◆ **Information**:
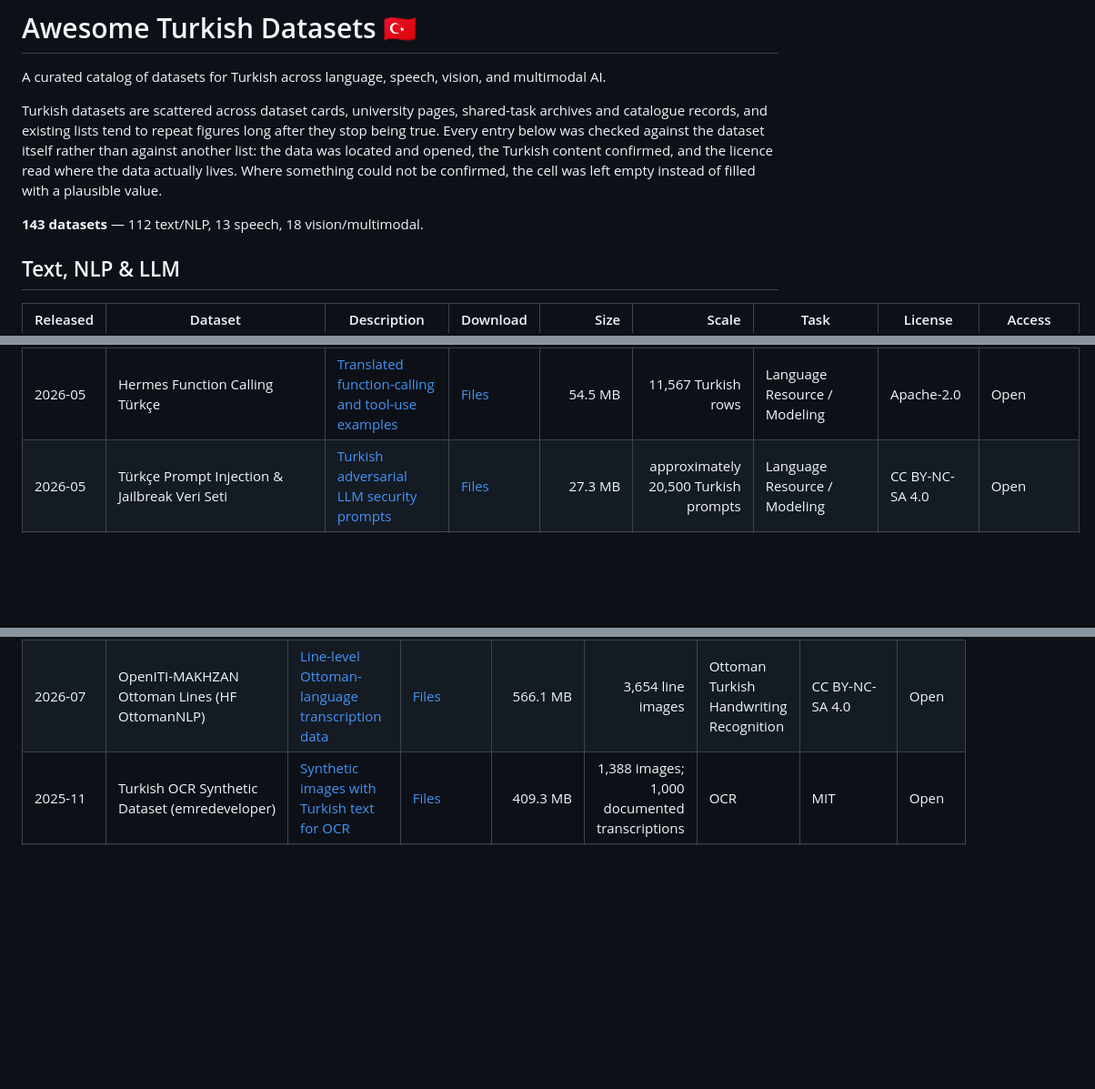
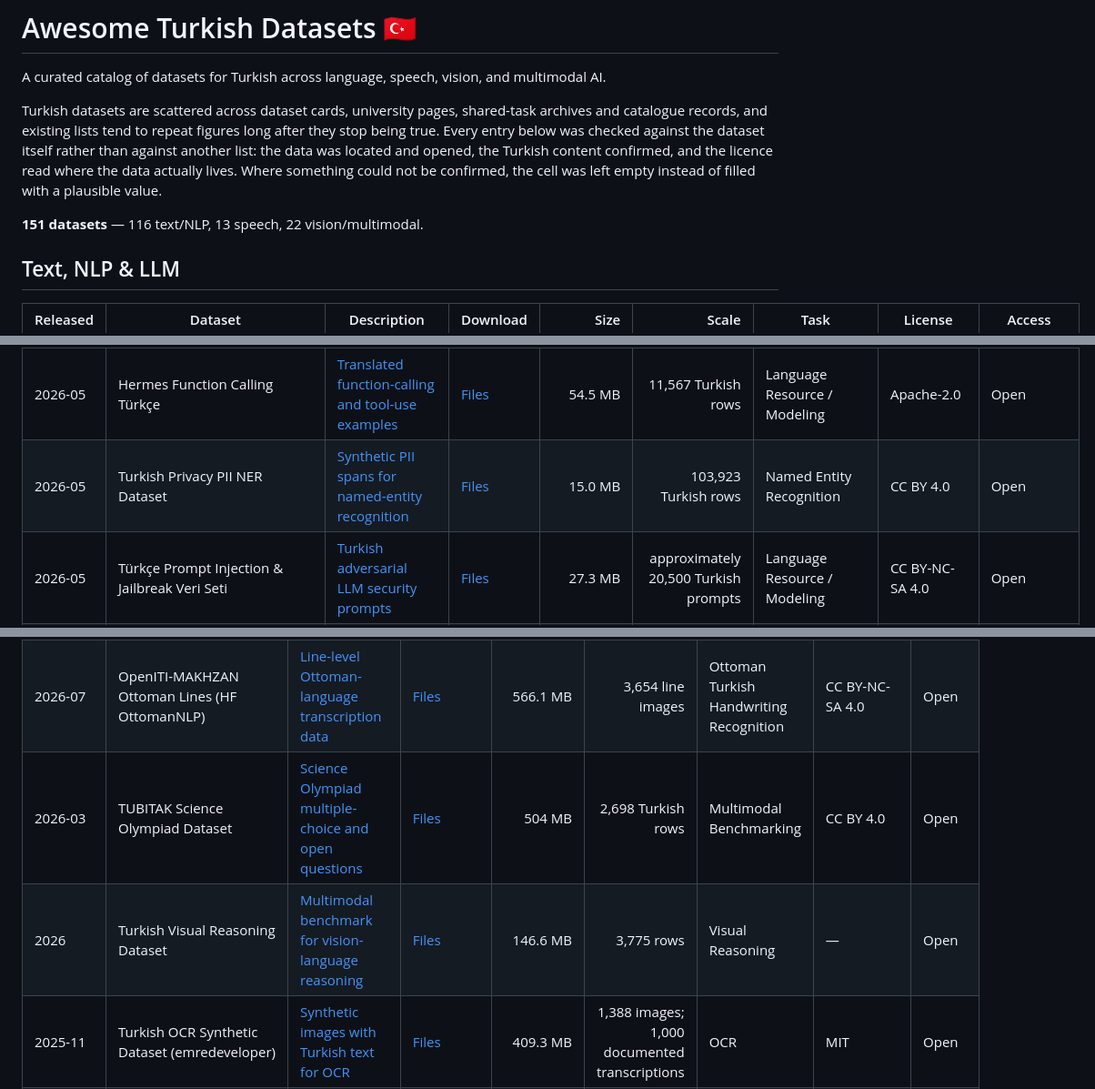
Before and after one commit to BilalAbic/awesome-turkish-datasets, a Markdown page: README.md, 3 parts joined by grey strips. Shown at 91% size. Drawn GitHub-style; blank space fills up the shorter version.

Commit message:
Verify eight more datasets

```diff
--- a/README.md
+++ b/README.md
@@ -4,7 +4,7 @@ A curated catalog of datasets for Turkish across language, speech, vision, and m
 
 Turkish datasets are scattered across dataset cards, university pages, shared-task archives and catalogue records, and existing lists tend to repeat figures long after they stop being true. Every entry below was checked against the dataset itself rather than against another list: the data was located and opened, the Turkish content confirmed, and the licence read where the data actually lives. Where something could not be confirmed, the cell was left empty instead of filled with a plausible value.
 
-**143 datasets** — 112 text/NLP, 13 speech, 18 vision/multimodal.
+**151 datasets** — 116 text/NLP, 13 speech, 22 vision/multimodal.
 
 ## Text, NLP & LLM
 
@@ -15,6 +15,7 @@ Turkish datasets are scattered across dataset cards, university pages, shared-ta
 | 2026-06 | LORELEI Multiway Translated Text | [English text translated into 24 languages](https://catalog.ldc.upenn.edu/LDC2026T06) | — | — | ~100,000 words (all languages) | Machine Translation | LDC User Agreement for Non-Members | Paid |
 | 2026-05 | Bilge-Turkish-CoT-50K | [Chain-of-thought reasoning examples, 50K samples](https://huggingface.co/datasets/bugrabilge/Bilge-Turkish-CoT-50K) | [Files](https://huggingface.co/datasets/bugrabilge/Bilge-Turkish-CoT-50K/tree/main) | 815.2 MB | 50K examples | Question Answering; Reasoning; Text Generation | Gemma Terms of Use | Open |
 | 2026-05 | Hermes Function Calling Türkçe | [Translated function-calling and tool-use examples](https://huggingface.co/datasets/Tuguberk/turkish-hermes-function-calling) | [Files](https://huggingface.co/datasets/Tuguberk/turkish-hermes-function-calling/tree/main) | 54.5 MB | 11,567 Turkish rows | Language Resource / Modeling | Apache-2.0 | Open |
+| 2026-05 | Turkish Privacy PII NER Dataset | [Synthetic PII spans for named-entity recognition](https://huggingface.co/datasets/BTX24/turkish-privacy-pii-ner) | [Files](https://huggingface.co/datasets/BTX24/turkish-privacy-pii-ner/tree/main) | 15.0 MB | 103,923 Turkish rows | Named Entity Recognition | CC BY 4.0 | Open |
 | 2026-05 | Türkçe Prompt Injection & Jailbreak Veri Seti | [Turkish adversarial LLM security prompts](https://huggingface.co/datasets/OnerAYTAS/Turkish_prompt_injection_jailbreak_dataset) | [Files](https://huggingface.co/datasets/OnerAYTAS/Turkish_prompt_injection_jailbreak_dataset/tree/main) | 27.3 MB | approximately 20,500 Turkish prompts | Language Resource / Modeling | CC BY-NC-SA 4.0 | Open |
 | 2026-02 | diyalog-dataset | [Synthetic multi-turn dialogues from QA pairs](https://huggingface.co/datasets/alibayram/diyalog-dataset) | [Files](https://huggingface.co/datasets/alibayram/diyalog-dataset/tree/main) | 5.35 MB | 1,330 Turkish rows | Language Resource / Modeling | Apache-2.0 | Open |
 | 2026-02 | Treebank-Benchmarking | [POS, dependency and morphology benchmark](https://huggingface.co/datasets/turkish-nlp-suite/Treebank-Benchmarking) | [Files](https://huggingface.co/datasets/turkish-nlp-suite/Treebank-Benchmarking/tree/main) | 23.6 MB | 15,396 Turkish rows | Dependency Parsing | CC BY-SA 4.0 | Open |
@@ -149,6 +153,8 @@ Turkish datasets are scattered across dataset cards, university pages, shared-ta
 | 2026-08 | CHURRO Ottoman Subset (HF OttomanNLP) | [Historical Ottoman documents from CHURRO-DS](https://huggingface.co/datasets/OttomanNLP/CHURRO-Ottoman-Turkish-Subset) | [Files](https://huggingface.co/datasets/OttomanNLP/CHURRO-Ottoman-Turkish-Subset/tree/main) | 550.1 MB | 237 images | Ottoman Turkish Handwriting Recognition | CC BY 4.0 | Open |
 | 2026-08 | Osmanlıca Ekmek ve Nişasta Kitabı (HF OttomanNLP) | [Ottoman-script book on bread-making, 1915](https://huggingface.co/datasets/OttomanNLP/OsmanlicaEkmekveNisastaKitabi) | [Files](https://huggingface.co/datasets/OttomanNLP/OsmanlicaEkmekveNisastaKitabi/tree/main) | 3.5 MB | 16 page images | Ottoman Turkish OCR | CC BY 4.0 | Open |
 | 2026-07 | OpenITI-MAKHZAN Ottoman Lines (HF OttomanNLP) | [Line-level Ottoman-language transcription data](https://huggingface.co/datasets/OttomanNLP/OpenITI-MAKHZAN-Ottoman-Lines) | [Files](https://huggingface.co/datasets/OttomanNLP/OpenITI-MAKHZAN-Ottoman-Lines/tree/main) | 566.1 MB | 3,654 line images | Ottoman Turkish Handwriting Recognition | CC BY-NC-SA 4.0 | Open |
+| 2026-03 | TUBITAK Science Olympiad Dataset | [Science Olympiad multiple-choice and open questions](https://huggingface.co/datasets/ytu-ce-cosmos/tubitak-science-olympiad-tr) | [Files](https://huggingface.co/datasets/ytu-ce-cosmos/tubitak-science-olympiad-tr/tree/main) | 504 MB | 2,698 Turkish rows | Multimodal Benchmarking | CC BY 4.0 | Open |
+| 2026 | Turkish Visual Reasoning Dataset | [Multimodal benchmark for vision-language reasoning](https://huggingface.co/datasets/Berkesule/Turkish-Visual-Reasoning-Dataset) | [Files](https://huggingface.co/datasets/Berkesule/Turkish-Visual-Reasoning-Dataset/tree/main) | 146.6 MB | 3,775 rows | Visual Reasoning | — | Open |
 | 2025-11 | Turkish OCR Synthetic Dataset (emredeveloper) | [Synthetic images with Turkish text for OCR](https://huggingface.co/datasets/emredeveloper/turkish-ocr) | [Files](https://huggingface.co/datasets/emredeveloper/turkish-ocr/tree/main) | 409.3 MB | 1,388 images; 1,000 documented transcriptions | OCR | MIT | Open |
 | 2025-05 | image-captioning-turkish | [Translated BLIP3o long and short captions](https://huggingface.co/datasets/ituperceptron/image-captioning-turkish) | [Files](https://huggingface.co/datasets/ituperceptron/image-captioning-turkish/tree/main) | 59.4 GB | 1,046,234 Turkish rows | Vision-Language | Apache-2.0 | Open |
 | 2025-03 | AyaVisionBench | [Multilingual image-question pairs, 23 languages](https://huggingface.co/datasets/CohereLabs/AyaVisionBench) | [Files](https://huggingface.co/datasets/CohereLabs/AyaVisionBench/tree/main) | 55.4 MB | 135 Turkish rows | Vision-Language | Apache-2.0 | Open |
```
Also changed, not shown: other parts of README.md (+5 -0 lines).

◆ **Requirement**: Print every line of the material above exactly as it reads, skipping the pictures.

◆ **Answer section**:
Before and after one commit to BilalAbic/awesome-turkish-datasets, a Markdown page: README.md, 3 parts joined by grey strips. Shown at 91% size. Drawn GitHub-style; blank space fills up the shorter version.

Commit message:
Verify eight more datasets

```diff
--- a/README.md
+++ b/README.md
@@ -4,7 +4,7 @@ A curated catalog of datasets for Turkish across language, speech, vision, and m
 
 Turkish datasets are scattered across dataset cards, university pages, shared-task archives and catalogue records, and existing lists tend to repeat figures long after they stop being true. Every entry below was checked against the dataset itself rather than against another list: the data was located and opened, the Turkish content confirmed, and the licence read where the data actually lives. Where something could not be confirmed, the cell was left empty instead of filled with a plausible value.
 
-**143 datasets** — 112 text/NLP, 13 speech, 18 vision/multimodal.
+**151 datasets** — 116 text/NLP, 13 speech, 22 vision/multimodal.
 
 ## Text, NLP & LLM
 
@@ -15,6 +15,7 @@ Turkish datasets are scattered across dataset cards, university pages, shared-ta
 | 2026-06 | LORELEI Multiway Translated Text | [English text translated into 24 languages](https://catalog.ldc.upenn.edu/LDC2026T06) | — | — | ~100,000 words (all languages) | Machine Translation | LDC User Agreement for Non-Members | Paid |
 | 2026-05 | Bilge-Turkish-CoT-50K | [Chain-of-thought reasoning examples, 50K samples](https://huggingface.co/datasets/bugrabilge/Bilge-Turkish-CoT-50K) | [Files](https://huggingface.co/datasets/bugrabilge/Bilge-Turkish-CoT-50K/tree/main) | 815.2 MB | 50K examples | Question Answering; Reasoning; Text Generation | Gemma Terms of Use | Open |
 | 2026-05 | Hermes Function Calling Türkçe | [Translated function-calling and tool-use examples](https://huggingface.co/datasets/Tuguberk/turkish-hermes-function-calling) | [Files](https://huggingface.co/datasets/Tuguberk/turkish-hermes-function-calling/tree/main) | 54.5 MB | 11,567 Turkish rows | Language Resource / Modeling | Apache-2.0 | Open |
+| 2026-05 | Turkish Privacy PII NER Dataset | [Synthetic PII spans for named-entity recognition](https://huggingface.co/datasets/BTX24/turkish-privacy-pii-ner) | [Files](https://huggingface.co/datasets/BTX24/turkish-privacy-pii-ner/tree/main) | 15.0 MB | 103,923 Turkish rows | Named Entity Recognition | CC BY 4.0 | Open |
 | 2026-05 | Türkçe Prompt Injection & Jailbreak Veri Seti | [Turkish adversarial LLM security prompts](https://huggingface.co/datasets/OnerAYTAS/Turkish_prompt_injection_jailbreak_dataset) | [Files](https://huggingface.co/datasets/OnerAYTAS/Turkish_prompt_injection_jailbreak_dataset/tree/main) | 27.3 MB | approximately 20,500 Turkish prompts | Language Resource / Modeling | CC BY-NC-SA 4.0 | Open |
 | 2026-02 | diyalog-dataset | [Synthetic multi-turn dialogues from QA pairs](https://huggingface.co/datasets/alibayram/diyalog-dataset) | [Files](https://huggingface.co/datasets/alibayram/diyalog-dataset/tree/main) | 5.35 MB | 1,330 Turkish rows | Language Resource / Modeling | Apache-2.0 | Open |
 | 2026-02 | Treebank-Benchmarking | [POS, dependency and morphology benchmark](https://huggingface.co/datasets/turkish-nlp-suite/Treebank-Benchmarking) | [Files](https://huggingface.co/datasets/turkish-nlp-suite/Treebank-Benchmarking/tree/main) | 23.6 MB | 15,396 Turkish rows | Dependency Parsing | CC BY-SA 4.0 | Open |
@@ -149,6 +153,8 @@ Turkish datasets are scattered across dataset cards, university pages, shared-ta
 | 2026-08 | CHURRO Ottoman Subset (HF OttomanNLP) | [Historical Ottoman documents from CHURRO-DS](https://huggingface.co/datasets/OttomanNLP/CHURRO-Ottoman-Turkish-Subset) | [Files](https://huggingface.co/datasets/OttomanNLP/CHURRO-Ottoman-Turkish-Subset/tree/main) | 550.1 MB | 237 images | Ottoman Turkish Handwriting Recognition | CC BY 4.0 | Open |
 | 2026-08 | Osmanlıca Ekmek ve Nişasta Kitabı (HF OttomanNLP) | [Ottoman-script book on bread-making, 1915](https://huggingface.co/datasets/OttomanNLP/OsmanlicaEkmekveNisastaKitabi) | [Files](https://huggingface.co/datasets/OttomanNLP/OsmanlicaEkmekveNisastaKitabi/tree/main) | 3.5 MB | 16 page images | Ottoman Turkish OCR | CC BY 4.0 | Open |
 | 2026-07 | OpenITI-MAKHZAN Ottoman Lines (HF OttomanNLP) | [Line-level Ottoman-language transcription data](https://huggingface.co/datasets/OttomanNLP/OpenITI-MAKHZAN-Ottoman-Lines) | [Files](https://huggingface.co/datasets/OttomanNLP/OpenITI-MAKHZAN-Ottoman-Lines/tree/main) | 566.1 MB | 3,654 line images | Ottoman Turkish Handwriting Recognition | CC BY-NC-SA 4.0 | Open |
+| 2026-03 | TUBITAK Science Olympiad Dataset | [Science Olympiad multiple-choice and open questions](https://huggingface.co/datasets/ytu-ce-cosmos/tubitak-science-olympiad-tr) | [Files](https://huggingface.co/datasets/ytu-ce-cosmos/tubitak-science-olympiad-tr/tree/main) | 504 MB | 2,698 Turkish rows | Multimodal Benchmarking | CC BY 4.0 | Open |
+| 2026 | Turkish Visual Reasoning Dataset | [Multimodal benchmark for vision-language reasoning](https://huggingface.co/datasets/Berkesule/Turkish-Visual-Reasoning-Dataset) | [Files](https://huggingface.co/datasets/Berkesule/Turkish-Visual-Reasoning-Dataset/tree/main) | 146.6 MB | 3,775 rows | Visual Reasoning | — | Open |
 | 2025-11 | Turkish OCR Synthetic Dataset (emredeveloper) | [Synthetic images with Turkish text for OCR](https://huggingface.co/datasets/emredeveloper/turkish-ocr) | [Files](https://huggingface.co/datasets/emredeveloper/turkish-ocr/tree/main) | 409.3 MB | 1,388 images; 1,000 documented transcriptions | OCR | MIT | Open |
 | 2025-05 | image-captioning-turkish | [Translated BLIP3o long and short captions](https://huggingface.co/datasets/ituperceptron/image-captioning-turkish) | [Files](https://huggingface.co/datasets/ituperceptron/image-captioning-turkish/tree/main) | 59.4 GB | 1,046,234 Turkish rows | Vision-Language | Apache-2.0 | Open |
 | 2025-03 | AyaVisionBench | [Multilingual image-question pairs, 23 languages](https://huggingface.co/datasets/CohereLabs/AyaVisionBench) | [Files](https://huggingface.co/datasets/CohereLabs/AyaVisionBench/tree/main) | 55.4 MB | 135 Turkish rows | Vision-Language | Apache-2.0 | Open |
```
Also changed, not shown: other parts of README.md (+5 -0 lines).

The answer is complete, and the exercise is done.